To do
Copy out every line of the records in which "server" can be found.

Exercise data
<<<<

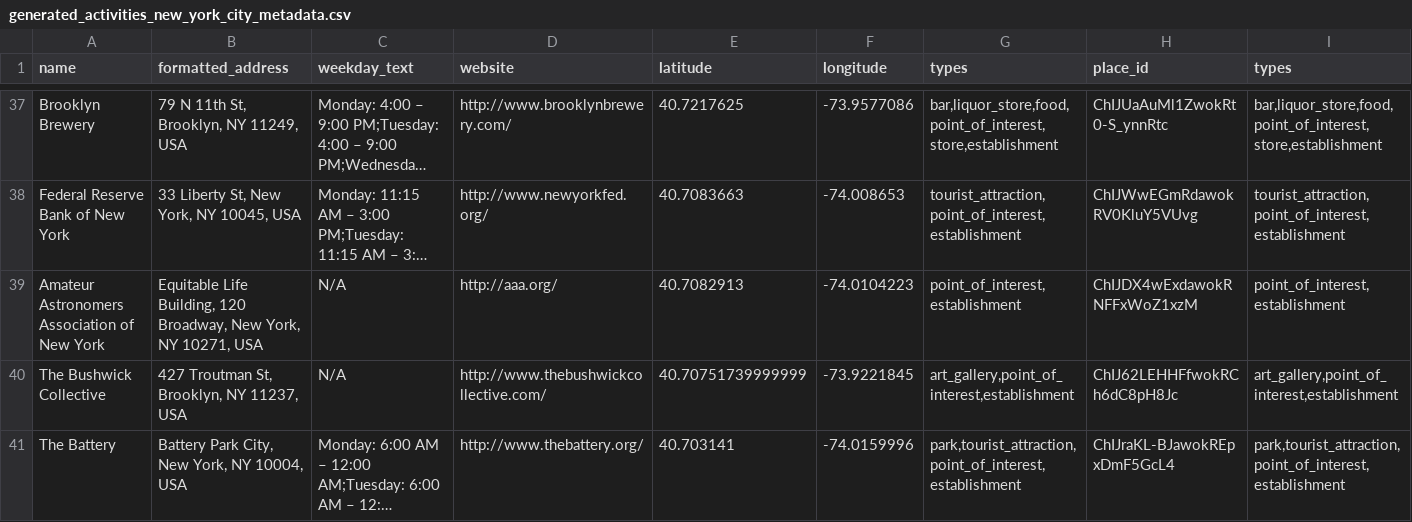
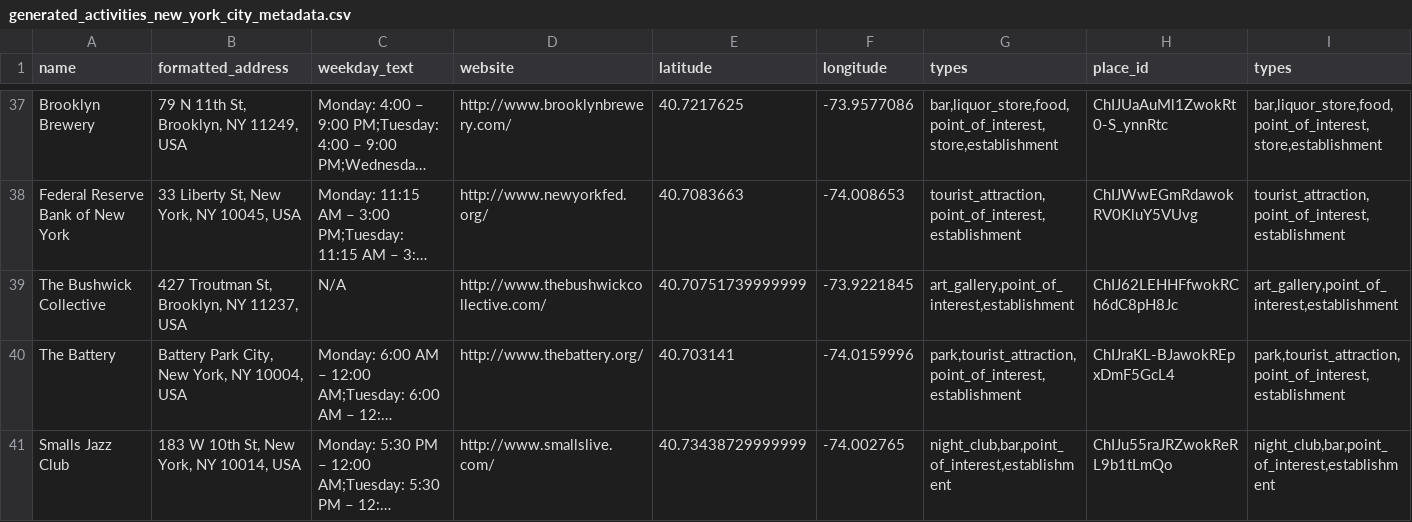
Before and after one commit to vibhavjagwani/nook, a CSV file: server/fiesta/generated_activities_new_york_city_metadata.csv, drawn as a sheet; only a part is shown, gaps mark what is left out; the shorter side is filled out with more unchanged rows; long unchanged cells end in …; rows hold the shown columns only; the diff names each change by its address in the sheet, - before the commit and + after, or states it on an @@ line.

Commit message:
Update generated_activities_new_york_city_metadata.csv

```diff
--- a/server/fiesta/generated_activities_new_york_city_metadata.csv
+++ b/server/fiesta/generated_activities_new_york_city_metadata.csv
-row 39: Amateur Astronomers Association of New York | Equitable Life Building, 120 Broadway, New York, NY 10271, USA | N/A | http://aaa.org/ | 40.7082913 | -74.0104223 | point_of_interest,establishment | ChIJDX4wExdawokRNFFxWoZ1xzM | point_of_interest,establishment
```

>>>>

Answer box
Before and after one commit to vibhavjagwani/nook, a CSV file: server/fiesta/generated_activities_new_york_city_metadata.csv, drawn as a sheet; only a part is shown, gaps mark what is left out; the shorter side is filled out with more unchanged rows; long unchanged cells end in …; rows hold the shown columns only; the diff names each change by its address in the sheet, - before the commit and + after, or states it on an @@ line.
--- a/server/fiesta/generated_activities_new_york_city_metadata.csv
+++ b/server/fiesta/generated_activities_new_york_city_metadata.csv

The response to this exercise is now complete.